The Web is a great place to think outside the box. So why are we stuck in the banner mentality?
Marketers and agencies complain that banners stifle creativity and don't work for a lot of advertisers (dentalfloss.com, anyone?). Media sites abhor sending people away, which is exactly what happens when someone clicks on an ad.
SLAPPING ADS ON A SITE
Additionally, in the zeal to build the Web as an advertising marketplace, many have fallen into a lazy pattern of slapping ads on a few sites, looking at the click rates and making more buys on the sites that generated the most traffic.
While it's easy to see why agencies would want to automate the complex process of placing banners on the Web, such advertising is only slightly interactive. Worse, it's perilously close to being just another media buy, a calculation based on numbers and audience and delivery instead of relationships and targeting.
Banners work well for search engines because their sole purpose is to send people away to other sites. But for nearly everyone else, banner ads are becoming an interactive crutch.
"The ad models we have now were developed by garage shops," one high-profile agency interactive expert groused to me recently. "Buttons and banners are not really satisfactory at all."
GET SMART (BANNERS)
The answer, in hip Web advertising circles, is to go "beyond the banner." Some sites, such as HotWired, are experimenting with "smart" banners, which change depending on the visitor's browser type or domain (.com, .edu. etc.).
Firefly, an experimental site using intelligent agent technology, lets users rate ad banners on a scale of 1 to 7, with the notion being that as the system gets to know a person's likes or dislikes, it will start to display a banner that has a better chance of being clicked.
Even more intriguing and still quite controversial is the integration of marketers into media sites, and vice versa.
And Hearst HomeArts is about to unveil a major new content area devoted to food, with the backing of a single big sponsor that will integrate recipes into the site.
One need only look as far as CBS and Liz Taylor, or NBC's recent "Friends"/Diet Coke tie-in, to know the rules are bending in many mediums.
IT'S NOT TV
What it comes down to is this: The Web is not TV, where spots run in finite lengths and at set increments.
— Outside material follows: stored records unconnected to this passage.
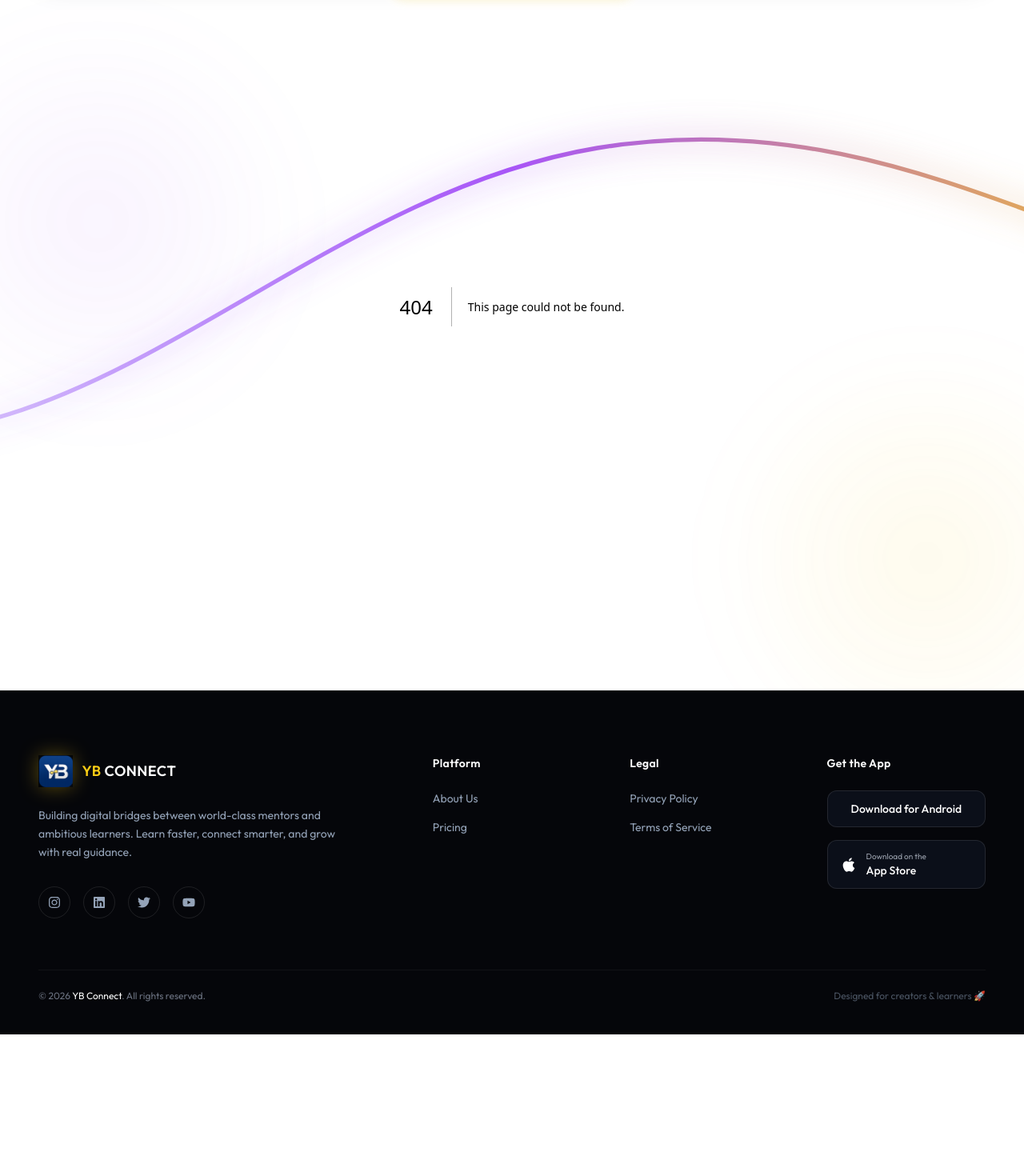
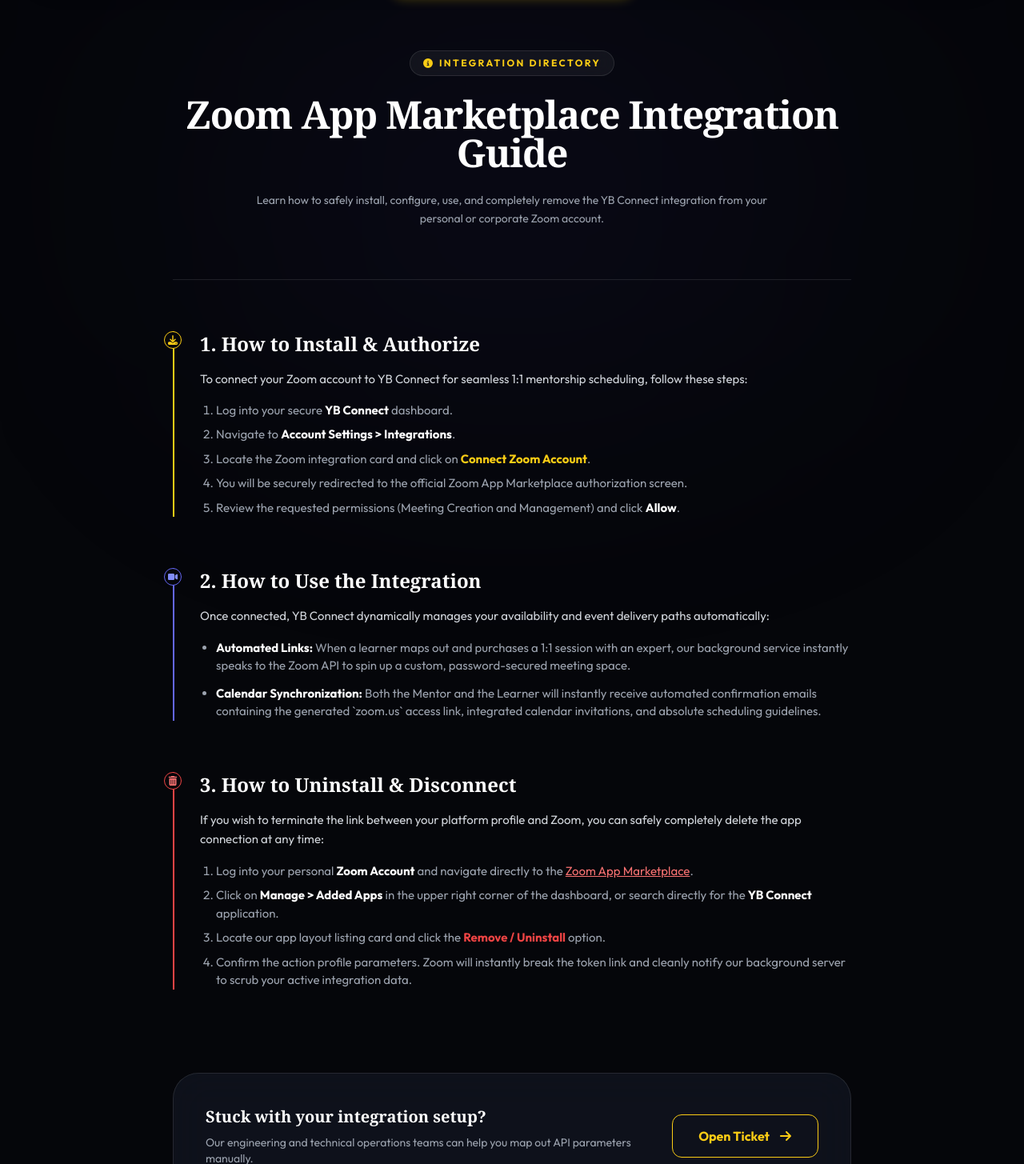
Before and after one commit to yashwanthbondapalli/yb-connect-web, a Next.js app: page /zoom-guide in a window 1280 px wide. Before the commit this address had no page. Shown: the part 115-1570 px from the top of the page at 80% size. Before the commit the page ends 1408 px from the top, so only its background shows below. Built offline with nearby package versions, Linux system fonts and the light colour scheme.

Commit message:
Add Zoom Integration Guide component

```diff
--- /dev/null
+++ b/app/zoom-guide/page.tsx
@@ -0,0 +1,122 @@
+"use client";
+
+import React from "react";
+import { motion, Variants } from "framer-motion";
+import { FaCircleInfo, FaArrowRight, FaDownload, FaVideo, FaTrashCan } from "react-icons/fa6";
+
+export default function ZoomIntegrationGuide() {
+  // Animation Variants
+  const fadeUp: Variants = {
+    hidden: { opacity: 0, y: 30 },
+    visible: { opacity: 1, y: 0, transition: { duration: 0.8, ease: "easeOut" } }
+  };
+
+  return (
+    <div className="bg-[#05060A] min-h-screen text-white font-sans overflow-x-hidden relative selection:bg-[#FACC15] selection:text-black pb-24">
+
+      {/* Cinematic Ambient Background Light */}
+      <div className="absolute top-0 left-[50%] -translate-x-1/2 w-[800px] h-[500px] rounded-full blur-[150px] bg-indigo-900/10 pointer-events-none z-0"></div>
+
+      <main className="max-w-4xl mx-auto w-full px-6 py-20 relative z-10 flex flex-col">
+
+        {/* --- HEADER --- */}
+        <motion.section
+          initial="hidden" animate="visible" variants={fadeUp}
+          className="text-center w-full mb-16 border-b border-white/10 pb-16"
+        >
+          <div className="inline-flex items-center gap-2 px-4 py-1.5 rounded-full border border-white/10 bg-white/5 backdrop-blur-md text-[12px] font-bold tracking-[0.2em] uppercase text-[#FACC15] mb-6">
+            <FaCircleInfo /> Integration Directory
+          </div>
+
+          <h1 className="text-4xl md:text-5xl font-bold mb-6 font-serif tracking-tight text-white">
+            Zoom App Marketplace Integration Guide
+          </h1>
+
+          <p className="text-gray-400 text-sm max-w-2xl mx-auto leading-relaxed">
+            Learn how to safely install, configure, use, and completely remove the YB Connect integration from your personal or corporate Zoom account.
+          </p>
+        </motion.section>
+
+        {/* --- CONTENT SECTIONS --- */}
+        <motion.section
+          initial="hidden" animate="visible" variants={fadeUp} transition={{ delay: 0.2 }}
+          className="space-y-16 text-gray-300"
+        >
+
+          {/* Section 1: Installation */}
+          <div className="border-l-2 border-[#FACC15] pl-6 md:pl-8 relative">
+            <div className="absolute -left-[13px] top-0 bg-[#05060A] p-1 border border-[#FACC15] rounded-full text-xs text-[#FACC15]">
+              <FaDownload />
+            </div>
+            <h2 className="text-2xl font-bold text-white mb-4 font-serif">1. How to Install & Authorize</h2>
+            <p className="text-[15px] leading-relaxed mb-4">
+              To connect your Zoom account to YB Connect for seamless 1:1 mentorship scheduling, follow these steps:
+            </p>
+            <ol className="list-decimal pl-5 space-y-2 text-[15px] text-gray-400">
+              <li>Log into your secure <strong className="text-white">YB Connect</strong> dashboard.</li>
+              <li>Navigate to <strong className="text-white">Account Settings &gt; Integrations</strong>.</li>
+              <li>Locate the Zoom integration card and click on <strong className="text-[#FACC15]">Connect Zoom Account</strong>.</li>
+              <li>You will be securely redirected to the official Zoom App Marketplace authorization screen.</li>
+              <li>Review the requested permissions (Meeting Creation and Management) and click <strong className="text-white">Allow</strong>.</li>
+            </ol>
+          </div>
+
+          {/* Section 2: Usage */}
+          <div className="border-l-2 border-indigo-500 pl-6 md:pl-8 relative">
+            <div className="absolute -left-[13px] top-0 bg-[#05060A] p-1 border border-indigo-500 rounded-full text-xs text-indigo-400">
+              <FaVideo />
+            </div>
+            <h2 className="text-2xl font-bold text-white mb-4 font-serif">2. How to Use the Integration</h2>
+            <p className="text-[15px] leading-relaxed mb-4">
+              Once connected, YB Connect dynamically manages your availability and event delivery paths automatically:
+            </p>
+            <ul className="list-disc pl-5 space-y-3 text-[15px] text-gray-400">
+              <li>
+                <strong className="text-white">Automated Links:</strong> When a learner maps out and purchases a 1:1 session with an expert, our background service instantly speaks to the Zoom API to spin up a custom, password-secured meeting space.
+              </li>
+              <li>
+                <strong className="text-white">Calendar Synchronization:</strong> Both the Mentor and the Learner will instantly receive automated confirmation emails containing the generated `zoom.us` access link, integrated calendar invitations, and absolute scheduling guidelines.
+              </li>
+            </ul>
+          </div>
+
+          {/* Section 3: Deauthorization / Uninstallation */}
+          <div className="border-l-2 border-red-500 pl-6 md:pl-8 relative">
+            <div className="absolute -left-[13px] top-0 bg-[#05060A] p-1 border border-red-500 rounded-full text-xs text-red-400">
+              <FaTrashCan />
+            </div>
+            <h2 className="text-2xl font-bold text-white mb-4 font-serif">3. How to Uninstall & Disconnect</h2>
+            <p className="text-[15px] leading-relaxed mb-4">
+              If you wish to terminate the link between your platform profile and Zoom, you can safely completely delete the app connection at any time:
+            </p>
+            <ol className="list-decimal pl-5 space-y-2 text-[15px] text-gray-400 mb-6">
+              <li>Log into your personal <strong className="text-white">Zoom Account</strong> and navigate directly to the <a href="https://marketplace.zoom.us/" target="_blank" rel="noreferrer" className="text-red-400 underline hover:text-red-300">Zoom App Marketplace</a>.</li>
+              <li>Click on <strong className="text-white">Manage &gt; Added Apps</strong> in the upper right corner of the dashboard, or search directly for the <strong className="text-white">YB Connect</strong> application.</li>
+              <li>Locate our app layout listing card and click the <strong className="text-red-500">Remove / Uninstall</strong> option.</li>
+              <li>Confirm the action profile parameters. Zoom will instantly break the token link and cleanly notify our background server to scrub your active integration data.</li>
+            </ol>
+          </div>
+
+        </motion.section>
+
+        {/* --- SUPPORT CTA --- */}
+        <motion.div
+          initial="hidden" whileInView="visible" viewport={{ once: true }} variants={fadeUp}
+          className="mt-20 p-8 sm:p-10 rounded-[2rem] border border-white/10 bg-[#111520]/80 backdrop-blur-xl flex flex-col sm:flex-row items-center justify-between gap-6"
+        >
+          <div>
+            <h3 className="text-xl font-bold text-white mb-2 font-serif">Stuck with your integration setup?</h3>
+            <p className="text-sm text-gray-400">Our engineering and technical operations teams can help you map out API parameters manually.</p>
+          </div>
+          <a
+            href="/contact"
+            className="whitespace-nowrap bg-transparent border border-[#FACC15] text-[#FACC15] px-8 py-3.5 rounded-xl font-bold hover:bg-[#FACC15] hover:text-black transition-colors duration-300 flex items-center gap-3"
+          >
+            Open Ticket <FaArrowRight />
+          </a>
+        </motion.div>
+
+      </main>
+    </div>
+  );
+}
```
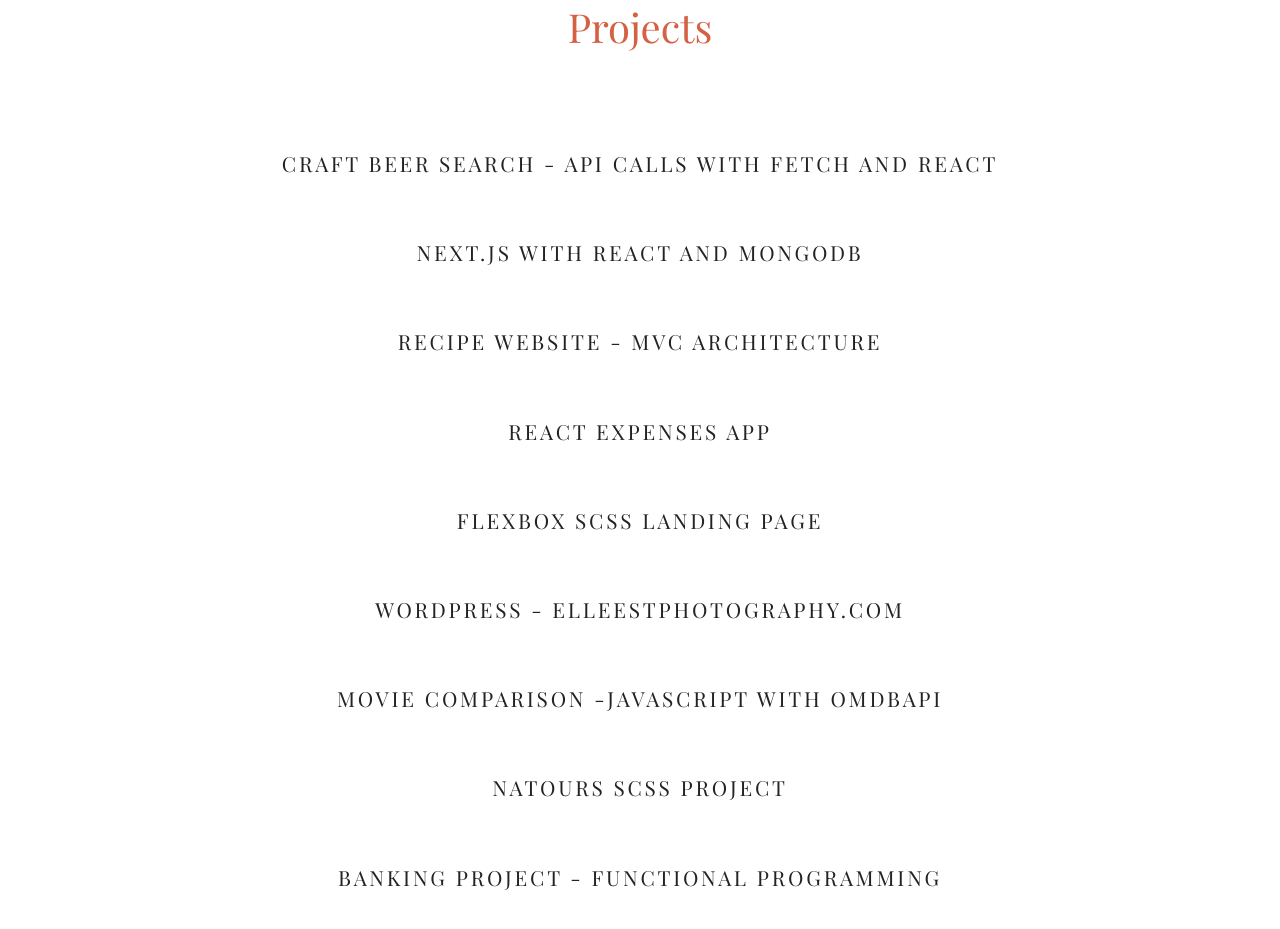
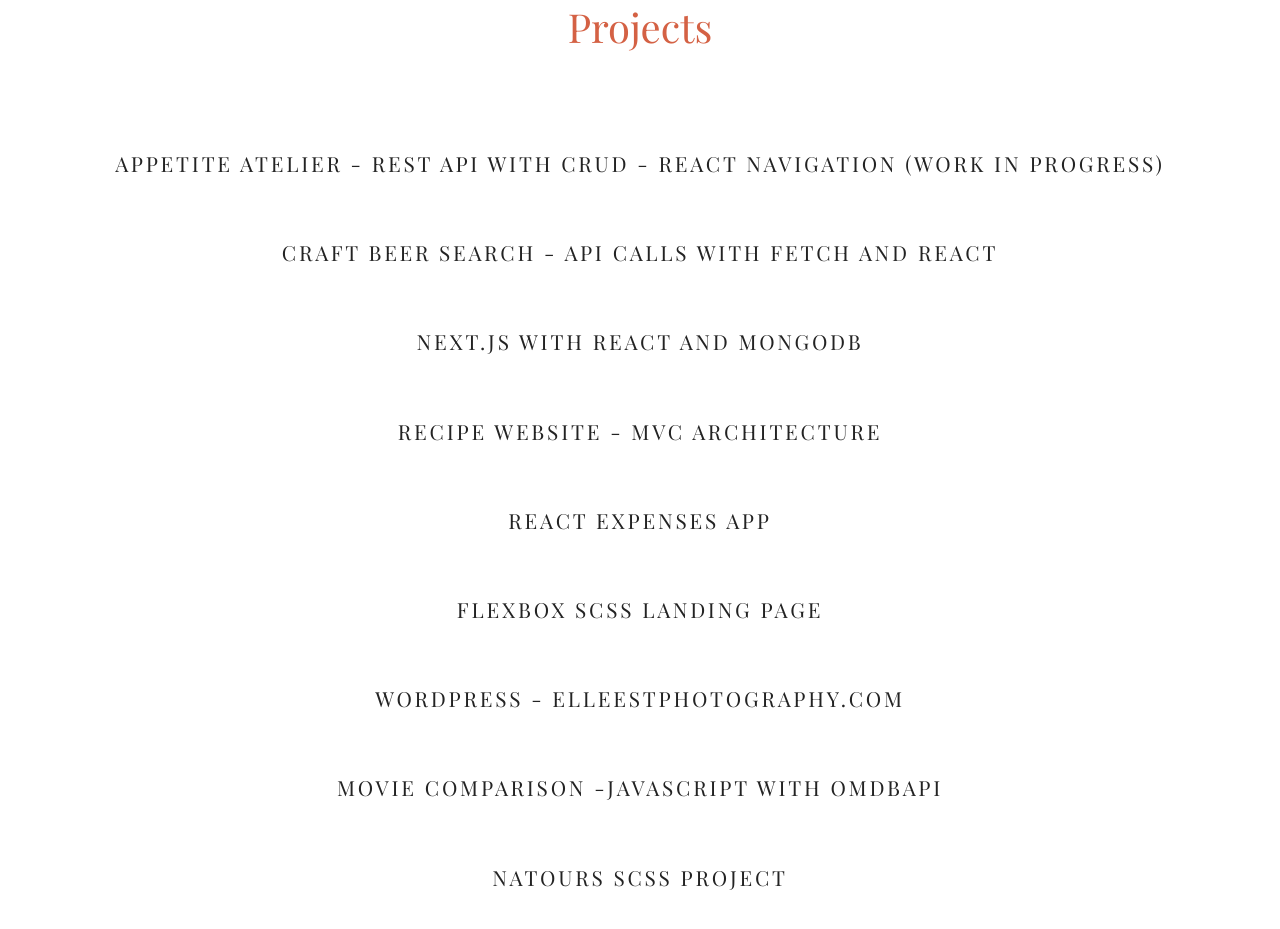
Before and after one commit to thegirlyoucallryan/Front-end-dev-portfolio, a website: page index.html in a window 1280 px wide. Shown: the part 2013-2942 px from the top of the page. Drawn offline with nearby package versions, Linux system fonts and the light colour scheme; a web font is replaced by a local one.

Commit message:
new recipe app

```diff
--- a/index.html
+++ b/index.html
@@ -106,6 +106,7 @@
     <div class='netlify' id='netlify'>
       <h1>Projects</h1>
       <!--    <a href="https://meet-up-react.netlify.app/" target="_blank">React-App-Meetups</a> -->
+      <a class='from-top' href="https://appetite-atelier.netlify.app" target="_blank">Appetite Atelier - REST API with CRUD - React Navigation (Work in Progress)</a>
       <a class='from-top' href="https://craftbeer-punkapi.netlify.app/" target="_blank">Craft Beer Search - Api calls with Fetch and React</a>
       <a class='from-top' href="https://nextjsmeetups.netlify.app/" target="_blank">Next.js with React and MongoDB</a>
       <a class='from-top' href="https://forkify-mvc-recipe.netlify.app/" target="_blank">Recipe Website - MVC architecture</a>
```
Also changed, not shown: package.json (added, +19 -0 lines).
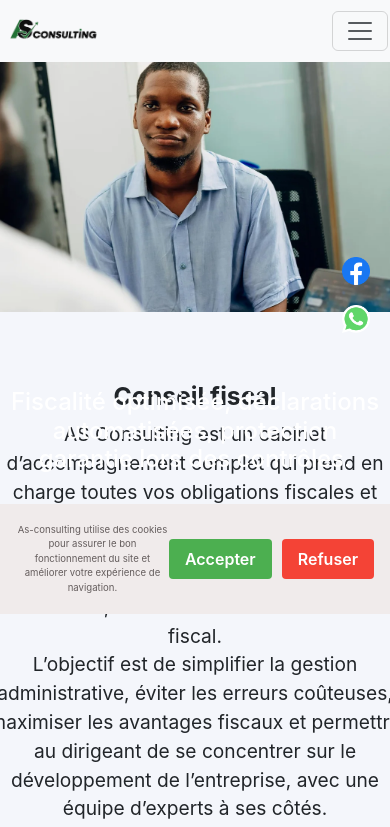
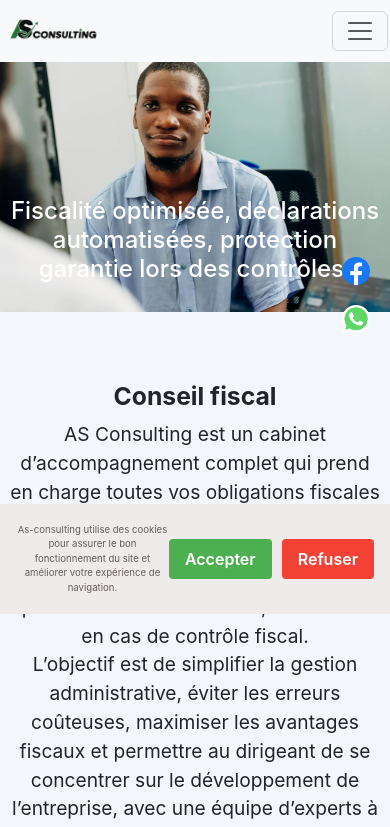
Before and after one commit to BangalyLeDeveloppeur/AS-consulting, a React (Vite) app in the folder frontend/: page /fiscal in a window 390 px wide. Shown: the top 827 px of the page. Built offline with nearby package versions, Linux system fonts and the light colour scheme.

Commit message:
fix: mise responsive

```diff
--- a/frontend/src/components/AccFiscale.jsx
+++ b/frontend/src/components/AccFiscale.jsx
@@ -6,7 +6,7 @@ const AccFiscale = () => {
   return (
     <div className="con Compta">
       <div className="cadreParagraphe comp ">
-        <h1>
+        <h1 className="titregestion">
           Fiscalité optimisée, déclarations automatisées, protection garantie
           lors des contrôles.
         </h1>
--- a/frontend/src/components/ConseilGest.jsx
+++ b/frontend/src/components/ConseilGest.jsx
@@ -6,7 +6,7 @@ const ConseilGest = () => {
   return (
     <div className="Compta">
       <div className="cadreParagraphe comp">
-        <h1>
+        <h1 className="titregestion">
           Gestion de patrimoine & protection de votre patrimoine : Sécurité et
           croissance sur le long terme
         </h1>
--- a/frontend/src/components/Formation.jsx
+++ b/frontend/src/components/Formation.jsx
@@ -5,7 +5,7 @@ const Formation = () => {
   return (
     <div className="Compta">
       <div className="cadreParagraphe comp">
-        <h1>Notre expertise au service de votre performance</h1>
+        <h1 className="titregestion">Notre expertise au service de votre performance</h1>
       </div>
       <img src={styloImg} alt="style sur la feuille" />
       <h2>Formation et accompagnement</h2>
--- a/frontend/src/components/GestionEntreprise.jsx
+++ b/frontend/src/components/GestionEntreprise.jsx
@@ -6,7 +6,7 @@ const GestionEntreprise = () => {
   return (
     <div className="Compta">
       <div className="cadreParagraphe comp">
-        <h1>Le bon statut, les bonnes décisions, le bon départ</h1>
+        <h1 className="titregestion">Le bon statut, les bonnes décisions, le bon départ</h1>
       </div>
       <img src={Brochure} alt="livre" />
       <h2>Création est gestion d’entreprise</h2>
--- a/frontend/src/styles/components/_mediaquery.scss
+++ b/frontend/src/styles/components/_mediaquery.scss
@@ -165,9 +165,7 @@
 
   .footer-section {
     width: 100%;
-
   }
-
 
   .footer-section li {
     font-size: 0.95rem;
@@ -257,28 +255,35 @@
   }
 
   /* PAGE COMPTA */
-  .Compta img {
+
+
+  .Compta {
     position: relative;
+
+    img {
       width: 100%;
       height: 250px;
       object-fit: cover;
+      display: block;
     }
+
     .cadreParagraphe.comp {
       position: absolute;
-  top: 50%;
+      top: 15%;
       left: 50%;
       transform: translate(-50%, -50%);
 
       width: 90%;
       text-align: center;
-  color: white;
+      padding: 10px;
 
       h1 {
         font-size: 1.5rem;
-    margin: 0;
+
+        color: white;
       }
     }
-
+  }
 
   .gestion {
     width: 95%;
@@ -286,6 +291,7 @@
 
   .gestion p {
     font-size: 1.2rem;
+    padding: 0 15px;
   }
 
   button.btn-nous {
@@ -305,6 +311,7 @@
 
   .creation-entreprise p {
     font-size: 1.2rem;
+    padding: 0 25px;
   }
 
   .fiscalite button,
@@ -312,6 +319,10 @@
     display: block;
   }
 
+  h1.titregestion {
+    margin-top: 20%;
+    top: 5;
+}
 
 }
 
@@ -428,4 +439,5 @@
   .apropos .aproposParagraphe {
     padding: 0;
   }
+
 }
--- a/frontend/src/styles/index.css
+++ b/frontend/src/styles/index.css
@@ -851,32 +851,36 @@ p {
     padding: 0 15px;
   }
   /* PAGE COMPTA */
+  .Compta {
+    position: relative;
+  }
   .Compta img {
-    position: relative;
     width: 100%;
     height: 250px;
     -o-object-fit: cover;
        object-fit: cover;
+    display: block;
   }
-  .cadreParagraphe.comp {
+  .Compta .cadreParagraphe.comp {
     position: absolute;
-    top: 50%;
+    top: 15%;
     left: 50%;
     -webkit-transform: translate(-50%, -50%);
             transform: translate(-50%, -50%);
     width: 90%;
     text-align: center;
+    padding: 10px;
+  }
+  .Compta .cadreParagraphe.comp h1 {
+    font-size: 1.5rem;
     color: white;
-  }
-  .cadreParagraphe.comp h1 {
-    font-size: 1.5rem;
-    margin: 0;
   }
   .gestion {
     width: 95%;
   }
   .gestion p {
     font-size: 1.2rem;
+    padding: 0 15px;
   }
   button.btn-nous {
     display: block;
@@ -892,10 +896,15 @@ p {
   }
   .creation-entreprise p {
     font-size: 1.2rem;
+    padding: 0 25px;
   }
   .fiscalite button,
   .formation button {
     display: block;
+  }
+  h1.titregestion {
+    margin-top: 20%;
+    top: 5;
   }
 }
 @media (max-width: 480px) {
```
Also changed, not shown: 1 other file (tests, documents, lock files or other folders). Lines whose indentation alone changed are shown as unchanged.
There's no reason why advertising needs to look the same on every site.
Yes, going beyond the banner will throw a wrench in nearly everybody's plan. Tracking Web ad spending becomes impossible. Measuring click rates becomes a non-issue when everything happens inside one site.
Talk will soon turn from what makes a banner get clicked to what makes an ad click with a user.
The challenge is to make an ad relevant to its audience. And that means to begin thinking outside the box.
Debra Aho Williamson is editor of Interactive Media & Marketing.
Copyright April 1996 Crain Communications Inc.